If you’re wondering whether musical instruments can be graded according to whether they’re perceived as masculine or feminine, the answer is yes (such perceptions can be graded). For an example study, look no further than the Journal of Research in Music Education, Volume: 29 issue: 1, page(s): 57-62, Issue published: April 1, 1981, where you’ll […]
Here’s another entry in the competition for A Theory That Explains Everything. This one is a study published in the year 2010: “Roosters, hawks and dawgs: Toward an inclusive, embodied eco/feminist psychology,” pattrice jones, Feminism Psychology, vol. 20 no. 3, August 2010, pp. 365-380. The author (who spell her names with all lowercase letters) explains: “The gendered […]
The previous article in this series drew attention to the possibilities offered by eyebrows in the field of automated computerised gender classification. But eyebrows are by no means the only choice available to classifiers. For a recent (2015) roundup of the options on offer, see the work of Yingxiao Wu, Yan Zhuang, Xi Long, and […]
Can you tell a person’s gender from just a glimpse of their eyebrows? Could a computerised system do the same? To find out, a project was undertaken by Yujie Dong (of the Holcombe Department of Electrical and Computer Engineering, Clemson University) and Damon L. Woodard (now at the Biometrics and Pattern Recognition Lab, University of […]
This chart compares the personality traits of male and female physicists, all of whom are fictional.
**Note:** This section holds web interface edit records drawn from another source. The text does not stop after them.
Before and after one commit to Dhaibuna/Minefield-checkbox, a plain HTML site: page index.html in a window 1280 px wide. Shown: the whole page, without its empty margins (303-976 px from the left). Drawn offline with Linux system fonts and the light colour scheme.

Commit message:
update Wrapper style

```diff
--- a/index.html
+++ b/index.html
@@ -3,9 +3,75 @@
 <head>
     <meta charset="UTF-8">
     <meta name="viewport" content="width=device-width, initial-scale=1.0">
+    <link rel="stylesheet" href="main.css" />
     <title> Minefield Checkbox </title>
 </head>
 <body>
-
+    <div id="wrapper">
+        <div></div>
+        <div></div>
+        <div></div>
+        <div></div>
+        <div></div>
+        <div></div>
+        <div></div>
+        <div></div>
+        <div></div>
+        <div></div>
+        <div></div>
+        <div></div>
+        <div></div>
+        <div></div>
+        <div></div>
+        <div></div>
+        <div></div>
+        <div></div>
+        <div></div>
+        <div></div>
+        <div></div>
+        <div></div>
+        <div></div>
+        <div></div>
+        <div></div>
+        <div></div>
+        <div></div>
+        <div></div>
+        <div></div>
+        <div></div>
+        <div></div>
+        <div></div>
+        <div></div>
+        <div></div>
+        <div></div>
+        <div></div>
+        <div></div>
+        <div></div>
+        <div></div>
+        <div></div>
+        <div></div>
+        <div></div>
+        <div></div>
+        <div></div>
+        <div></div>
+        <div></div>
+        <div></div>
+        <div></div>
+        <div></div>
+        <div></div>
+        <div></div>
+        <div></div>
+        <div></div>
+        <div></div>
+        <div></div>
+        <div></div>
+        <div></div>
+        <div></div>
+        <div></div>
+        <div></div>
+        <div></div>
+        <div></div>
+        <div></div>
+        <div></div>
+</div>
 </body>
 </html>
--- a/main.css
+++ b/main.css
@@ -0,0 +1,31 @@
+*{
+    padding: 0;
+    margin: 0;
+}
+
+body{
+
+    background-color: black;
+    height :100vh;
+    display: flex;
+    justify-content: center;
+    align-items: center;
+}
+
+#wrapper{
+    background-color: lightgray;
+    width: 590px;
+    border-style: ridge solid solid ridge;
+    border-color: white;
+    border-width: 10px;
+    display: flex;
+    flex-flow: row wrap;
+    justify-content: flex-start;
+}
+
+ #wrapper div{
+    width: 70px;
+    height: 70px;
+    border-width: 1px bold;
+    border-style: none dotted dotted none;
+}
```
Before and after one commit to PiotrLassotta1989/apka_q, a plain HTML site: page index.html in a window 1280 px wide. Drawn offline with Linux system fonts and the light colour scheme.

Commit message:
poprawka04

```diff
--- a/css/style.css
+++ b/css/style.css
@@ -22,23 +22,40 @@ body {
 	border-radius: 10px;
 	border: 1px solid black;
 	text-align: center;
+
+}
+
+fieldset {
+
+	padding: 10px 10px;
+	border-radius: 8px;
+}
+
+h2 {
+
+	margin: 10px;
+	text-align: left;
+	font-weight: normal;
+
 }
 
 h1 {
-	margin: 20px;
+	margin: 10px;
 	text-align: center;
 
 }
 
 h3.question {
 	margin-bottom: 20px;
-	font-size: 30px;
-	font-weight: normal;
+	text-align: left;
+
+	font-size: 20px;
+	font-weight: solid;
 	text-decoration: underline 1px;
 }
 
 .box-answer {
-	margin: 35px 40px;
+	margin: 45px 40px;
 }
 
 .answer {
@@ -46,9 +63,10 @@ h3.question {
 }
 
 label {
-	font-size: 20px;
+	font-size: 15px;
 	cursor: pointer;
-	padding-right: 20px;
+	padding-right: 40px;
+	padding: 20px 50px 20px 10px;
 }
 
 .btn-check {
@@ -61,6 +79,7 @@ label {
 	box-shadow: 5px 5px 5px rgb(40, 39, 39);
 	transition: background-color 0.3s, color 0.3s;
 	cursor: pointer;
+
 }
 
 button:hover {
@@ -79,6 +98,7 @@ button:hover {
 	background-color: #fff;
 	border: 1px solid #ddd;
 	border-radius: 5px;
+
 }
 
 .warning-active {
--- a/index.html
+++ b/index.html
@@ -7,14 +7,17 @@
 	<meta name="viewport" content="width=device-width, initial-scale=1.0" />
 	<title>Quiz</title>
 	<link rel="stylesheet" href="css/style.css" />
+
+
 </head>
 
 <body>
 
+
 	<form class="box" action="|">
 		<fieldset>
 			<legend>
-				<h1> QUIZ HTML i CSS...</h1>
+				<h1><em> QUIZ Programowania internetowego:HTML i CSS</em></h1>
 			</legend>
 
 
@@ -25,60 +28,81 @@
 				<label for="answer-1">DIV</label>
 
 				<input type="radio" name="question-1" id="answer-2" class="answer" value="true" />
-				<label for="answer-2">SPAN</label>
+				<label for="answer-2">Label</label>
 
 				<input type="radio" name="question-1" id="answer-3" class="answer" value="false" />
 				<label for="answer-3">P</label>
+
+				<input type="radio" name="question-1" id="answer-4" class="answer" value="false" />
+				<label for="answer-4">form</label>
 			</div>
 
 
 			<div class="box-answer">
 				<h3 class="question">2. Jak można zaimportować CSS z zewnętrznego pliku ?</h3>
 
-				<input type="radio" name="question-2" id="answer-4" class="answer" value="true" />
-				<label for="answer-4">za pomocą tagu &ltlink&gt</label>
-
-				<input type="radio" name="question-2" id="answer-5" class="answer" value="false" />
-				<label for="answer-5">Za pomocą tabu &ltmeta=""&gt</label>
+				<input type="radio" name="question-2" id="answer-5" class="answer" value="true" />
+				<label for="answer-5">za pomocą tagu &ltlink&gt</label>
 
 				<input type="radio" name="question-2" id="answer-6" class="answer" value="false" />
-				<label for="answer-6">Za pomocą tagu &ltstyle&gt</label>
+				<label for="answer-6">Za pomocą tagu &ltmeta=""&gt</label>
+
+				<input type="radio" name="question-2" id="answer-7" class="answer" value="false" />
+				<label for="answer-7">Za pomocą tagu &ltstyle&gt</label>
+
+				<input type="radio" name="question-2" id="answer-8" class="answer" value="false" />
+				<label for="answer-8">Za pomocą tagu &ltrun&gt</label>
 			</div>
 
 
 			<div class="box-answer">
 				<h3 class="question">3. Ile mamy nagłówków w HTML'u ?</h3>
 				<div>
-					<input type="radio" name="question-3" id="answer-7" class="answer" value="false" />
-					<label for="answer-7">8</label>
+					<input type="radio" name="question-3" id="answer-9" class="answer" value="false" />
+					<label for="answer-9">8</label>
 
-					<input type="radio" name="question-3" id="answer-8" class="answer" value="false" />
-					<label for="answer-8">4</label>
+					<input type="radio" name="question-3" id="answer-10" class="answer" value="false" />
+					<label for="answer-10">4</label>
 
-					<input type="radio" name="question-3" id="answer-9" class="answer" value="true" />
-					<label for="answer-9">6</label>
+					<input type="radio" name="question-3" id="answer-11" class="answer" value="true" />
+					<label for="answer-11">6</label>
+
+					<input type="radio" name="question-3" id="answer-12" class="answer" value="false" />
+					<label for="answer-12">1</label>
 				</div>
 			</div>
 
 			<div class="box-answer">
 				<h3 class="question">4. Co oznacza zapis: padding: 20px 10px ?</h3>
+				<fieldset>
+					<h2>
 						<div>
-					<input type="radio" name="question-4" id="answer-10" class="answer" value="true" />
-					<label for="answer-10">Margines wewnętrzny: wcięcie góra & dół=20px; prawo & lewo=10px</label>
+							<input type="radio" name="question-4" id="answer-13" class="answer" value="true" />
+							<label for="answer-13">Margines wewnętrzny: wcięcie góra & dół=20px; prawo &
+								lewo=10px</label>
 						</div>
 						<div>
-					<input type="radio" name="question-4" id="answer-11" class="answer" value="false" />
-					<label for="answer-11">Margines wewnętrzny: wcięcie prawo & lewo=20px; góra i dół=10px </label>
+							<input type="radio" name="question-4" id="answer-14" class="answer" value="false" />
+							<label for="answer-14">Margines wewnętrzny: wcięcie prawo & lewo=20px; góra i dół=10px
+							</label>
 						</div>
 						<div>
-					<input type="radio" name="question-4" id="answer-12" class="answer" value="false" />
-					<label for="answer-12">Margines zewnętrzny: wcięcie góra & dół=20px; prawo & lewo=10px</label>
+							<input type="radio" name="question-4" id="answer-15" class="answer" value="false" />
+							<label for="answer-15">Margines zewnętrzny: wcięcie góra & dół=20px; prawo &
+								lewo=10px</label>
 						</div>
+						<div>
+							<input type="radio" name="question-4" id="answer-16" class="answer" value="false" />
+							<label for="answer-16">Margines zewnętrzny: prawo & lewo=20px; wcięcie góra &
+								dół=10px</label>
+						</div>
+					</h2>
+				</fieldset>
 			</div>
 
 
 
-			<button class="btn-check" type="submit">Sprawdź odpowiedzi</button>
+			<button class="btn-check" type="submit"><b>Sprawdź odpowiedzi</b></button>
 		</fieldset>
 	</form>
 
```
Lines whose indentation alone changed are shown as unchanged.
It’s part of the study “Portrayal of Physicists in Fictional Works,” Daniel Dotson, Comparative Literature and Culture, Volume 11, Issue 2 (June 2009) Article 5.
“Gender Differences for Specific Body Regions When Looking at Men and Women,” Johannes Hewig, Ralf H. Trippe, Holger Hecht, Thomas Straube and Wolfgang H.R. Miltner, Journal of Nonverbal Behavior, vol. 32, no. 2, June 2008, pp. 67–78 (http://dx.doi.org/10.1007/s10919-007-0043-5). (Thanks to Nicole Bordes for bringing this to our attention.) The authors, at Friedrich-Schiller-Universität Jena, Germany, report: […]
“Are Women Really More Talkative Than Men?”, Matthias R. Mehl, Simine Vazire, Nairán Ramírez-Esparza, Richard B. Slatcher and James W. Pennebaker, Science, vol. 317, no. 5834, 2007, p. 82 (http://dx.doi.org/10.1126/science.1139940). The authors, who are variously at the University of Arizona, at Washington University and at the University of Texas, report that: Women are generally assumed […]